▶ **Task details**
In the material below, the lines containing the word "Notes" are required; copy each of them.

▶ **Supplied records**
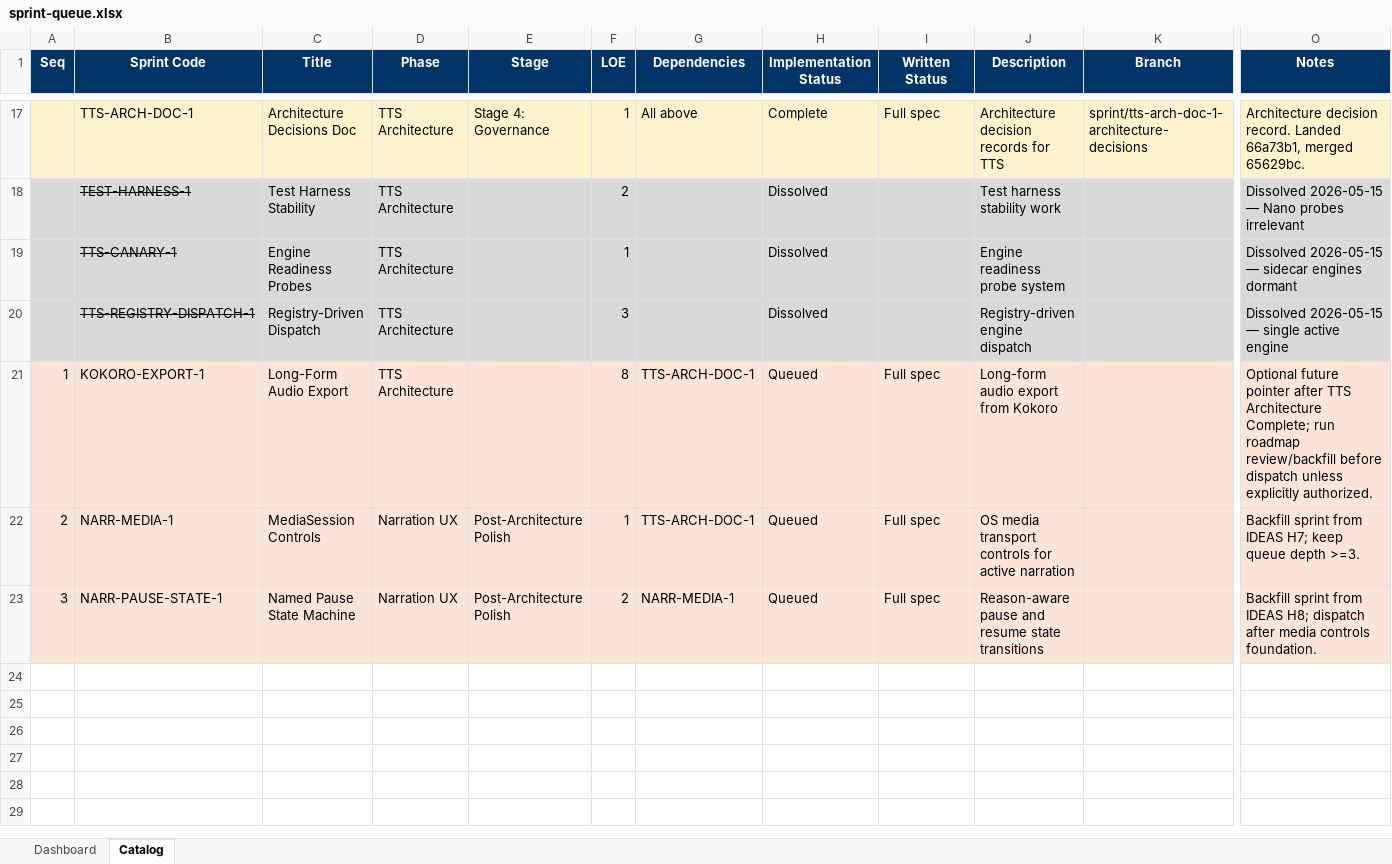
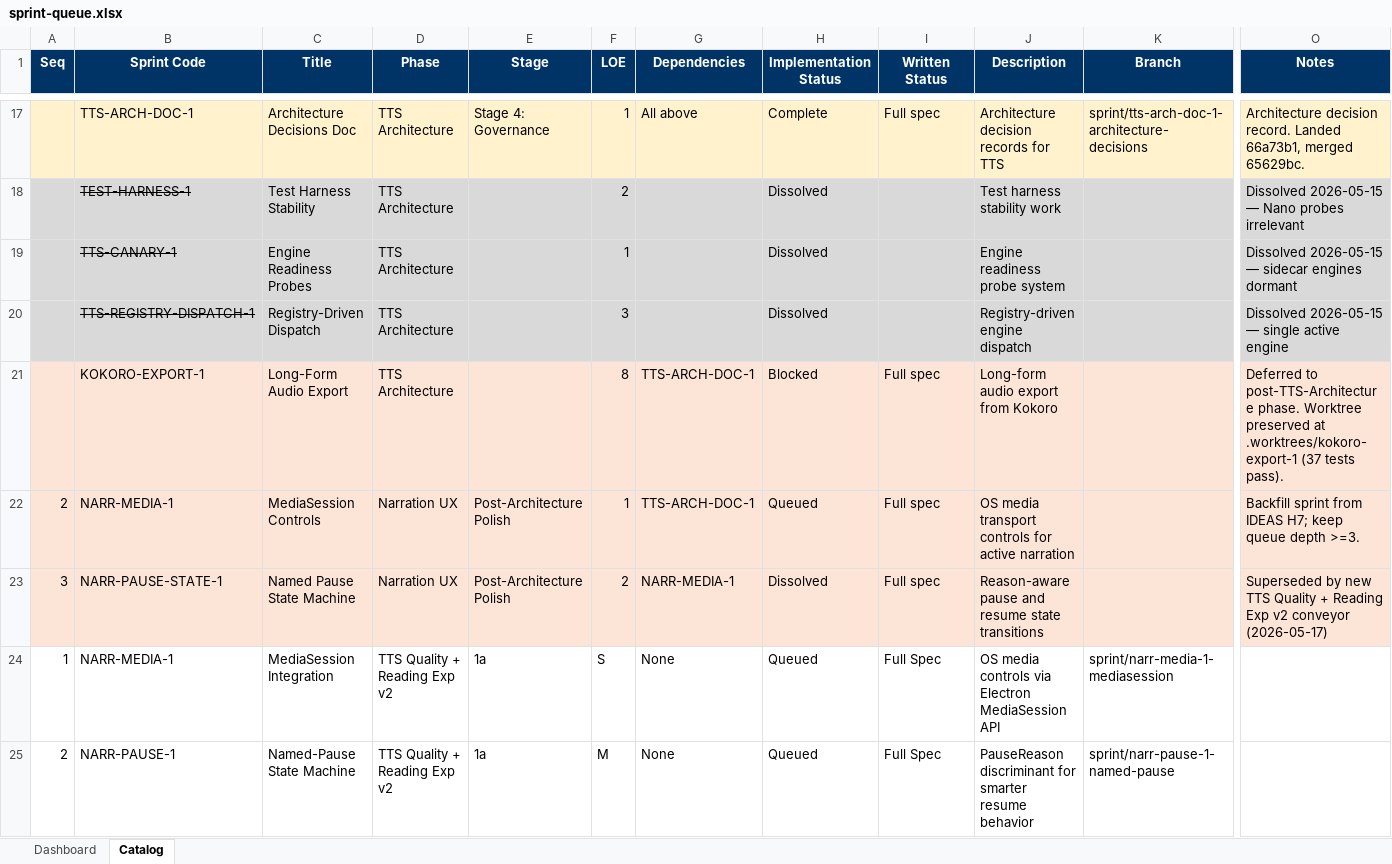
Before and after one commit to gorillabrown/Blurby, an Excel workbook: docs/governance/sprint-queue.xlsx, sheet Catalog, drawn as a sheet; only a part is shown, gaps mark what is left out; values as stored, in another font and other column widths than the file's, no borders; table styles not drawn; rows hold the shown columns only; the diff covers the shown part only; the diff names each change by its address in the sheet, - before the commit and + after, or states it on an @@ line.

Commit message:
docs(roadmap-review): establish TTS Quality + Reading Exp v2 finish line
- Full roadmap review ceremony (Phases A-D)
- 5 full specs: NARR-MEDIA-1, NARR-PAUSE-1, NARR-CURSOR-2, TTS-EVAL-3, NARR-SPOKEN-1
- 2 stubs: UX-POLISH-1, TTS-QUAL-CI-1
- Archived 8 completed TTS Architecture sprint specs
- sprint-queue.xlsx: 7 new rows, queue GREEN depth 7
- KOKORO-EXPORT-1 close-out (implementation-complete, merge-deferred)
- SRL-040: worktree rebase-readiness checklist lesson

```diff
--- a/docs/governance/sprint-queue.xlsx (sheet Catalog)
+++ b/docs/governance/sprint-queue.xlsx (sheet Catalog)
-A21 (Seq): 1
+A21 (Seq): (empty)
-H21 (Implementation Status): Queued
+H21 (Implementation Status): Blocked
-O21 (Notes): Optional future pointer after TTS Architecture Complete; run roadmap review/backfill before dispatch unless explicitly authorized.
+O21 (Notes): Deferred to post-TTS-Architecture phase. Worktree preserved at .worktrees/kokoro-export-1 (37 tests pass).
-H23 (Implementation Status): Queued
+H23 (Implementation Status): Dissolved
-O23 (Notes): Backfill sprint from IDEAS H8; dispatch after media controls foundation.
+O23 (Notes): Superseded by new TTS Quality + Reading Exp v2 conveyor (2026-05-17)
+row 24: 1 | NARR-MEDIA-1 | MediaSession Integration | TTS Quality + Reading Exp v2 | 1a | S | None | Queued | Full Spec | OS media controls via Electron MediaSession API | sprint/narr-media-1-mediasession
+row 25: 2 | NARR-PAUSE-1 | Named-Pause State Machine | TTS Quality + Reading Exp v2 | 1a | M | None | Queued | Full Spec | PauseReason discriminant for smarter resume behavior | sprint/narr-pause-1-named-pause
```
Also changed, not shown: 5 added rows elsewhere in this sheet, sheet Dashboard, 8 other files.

* * *

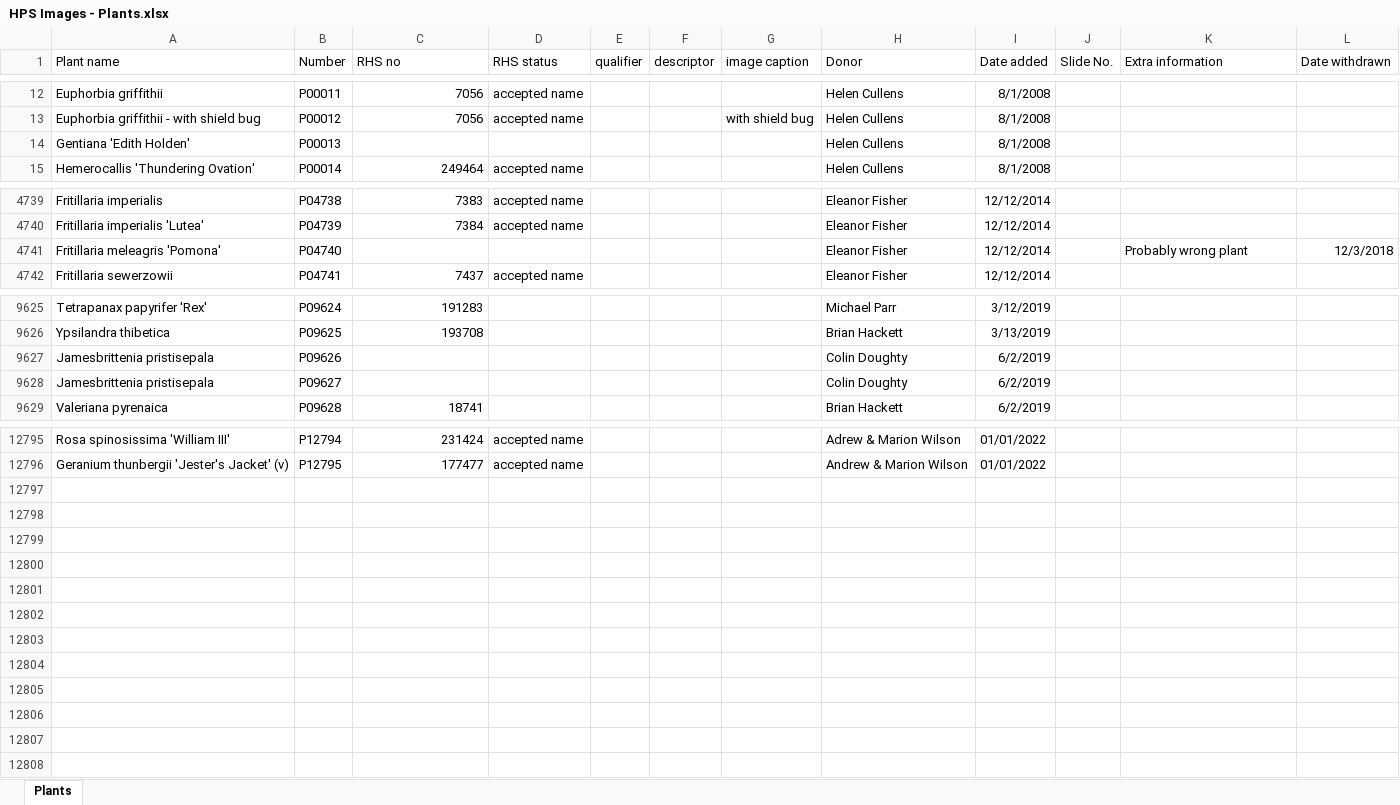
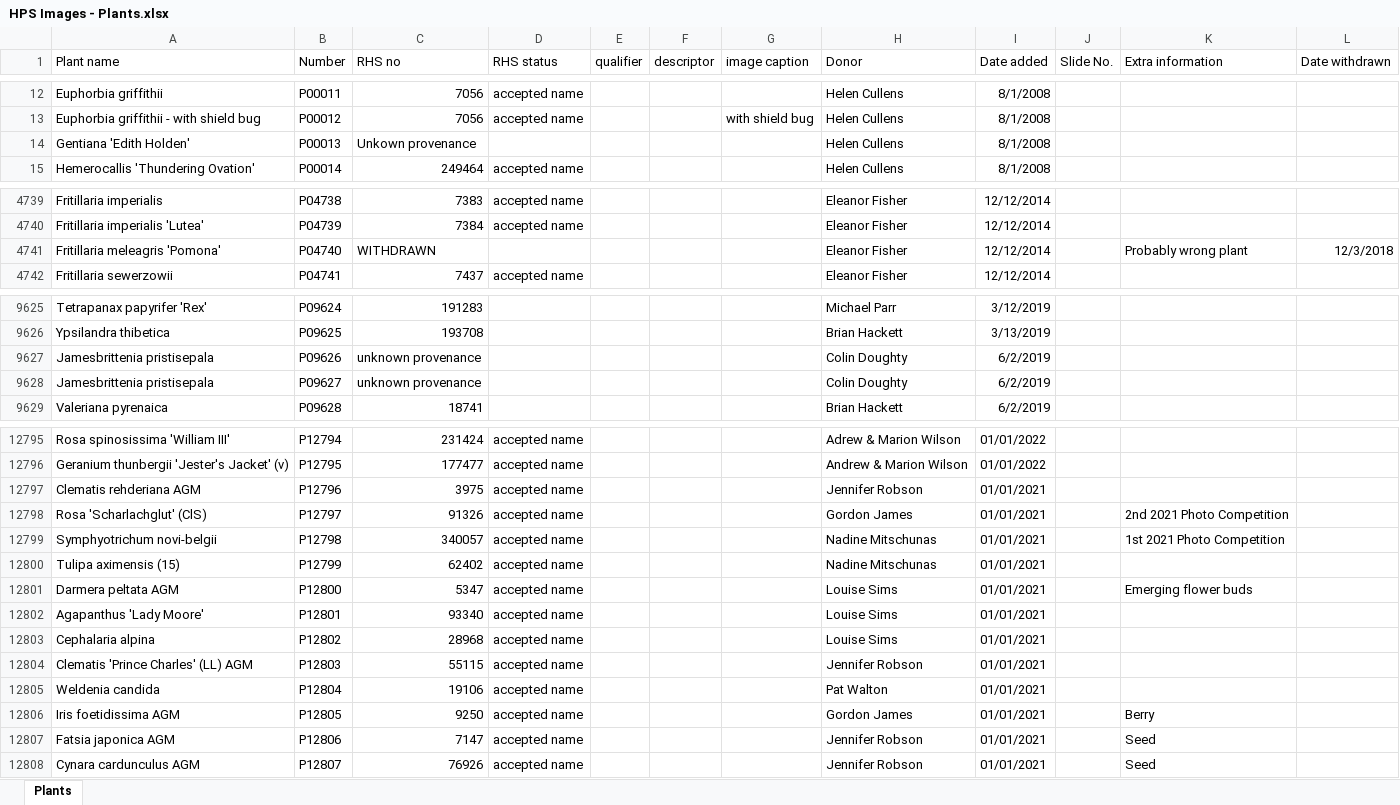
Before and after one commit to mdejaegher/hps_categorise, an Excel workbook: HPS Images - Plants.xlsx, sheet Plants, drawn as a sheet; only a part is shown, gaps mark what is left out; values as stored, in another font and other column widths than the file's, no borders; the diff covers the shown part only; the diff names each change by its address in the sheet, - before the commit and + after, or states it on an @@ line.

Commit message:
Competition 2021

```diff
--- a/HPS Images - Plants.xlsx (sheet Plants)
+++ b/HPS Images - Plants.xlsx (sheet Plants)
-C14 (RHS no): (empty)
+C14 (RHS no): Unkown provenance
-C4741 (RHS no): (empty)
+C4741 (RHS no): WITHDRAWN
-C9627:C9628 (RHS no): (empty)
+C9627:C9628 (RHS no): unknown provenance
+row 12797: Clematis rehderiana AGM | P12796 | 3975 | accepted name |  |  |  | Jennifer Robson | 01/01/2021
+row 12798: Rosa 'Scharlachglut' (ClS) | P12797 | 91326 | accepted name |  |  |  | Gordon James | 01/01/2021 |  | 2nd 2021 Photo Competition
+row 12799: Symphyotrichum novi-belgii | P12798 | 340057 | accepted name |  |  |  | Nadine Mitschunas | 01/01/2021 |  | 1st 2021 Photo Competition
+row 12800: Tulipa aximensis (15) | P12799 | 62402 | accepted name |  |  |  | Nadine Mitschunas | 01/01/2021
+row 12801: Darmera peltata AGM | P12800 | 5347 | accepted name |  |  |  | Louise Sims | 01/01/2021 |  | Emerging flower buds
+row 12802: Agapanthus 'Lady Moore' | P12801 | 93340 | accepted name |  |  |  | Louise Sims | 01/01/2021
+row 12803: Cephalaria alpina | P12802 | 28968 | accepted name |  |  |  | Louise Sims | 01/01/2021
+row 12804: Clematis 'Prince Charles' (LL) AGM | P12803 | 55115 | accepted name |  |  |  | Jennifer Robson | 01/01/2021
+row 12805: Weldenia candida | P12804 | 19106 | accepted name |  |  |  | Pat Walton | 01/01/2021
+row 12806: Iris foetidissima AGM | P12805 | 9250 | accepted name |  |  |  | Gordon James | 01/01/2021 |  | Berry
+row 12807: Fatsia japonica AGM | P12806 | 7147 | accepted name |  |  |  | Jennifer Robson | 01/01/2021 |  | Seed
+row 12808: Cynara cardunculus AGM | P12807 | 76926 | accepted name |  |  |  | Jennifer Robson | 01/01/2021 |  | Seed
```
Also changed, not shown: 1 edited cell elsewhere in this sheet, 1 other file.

▶ **The completed task**
-O21 (Notes): Optional future pointer after TTS Architecture Complete; run roadmap review/backfill before dispatch unless explicitly authorized.
+O21 (Notes): Deferred to post-TTS-Architecture phase. Worktree preserved at .worktrees/kokoro-export-1 (37 tests pass).
-O23 (Notes): Backfill sprint from IDEAS H8; dispatch after media controls foundation.
+O23 (Notes): Superseded by new TTS Quality + Reading Exp v2 conveyor (2026-05-17)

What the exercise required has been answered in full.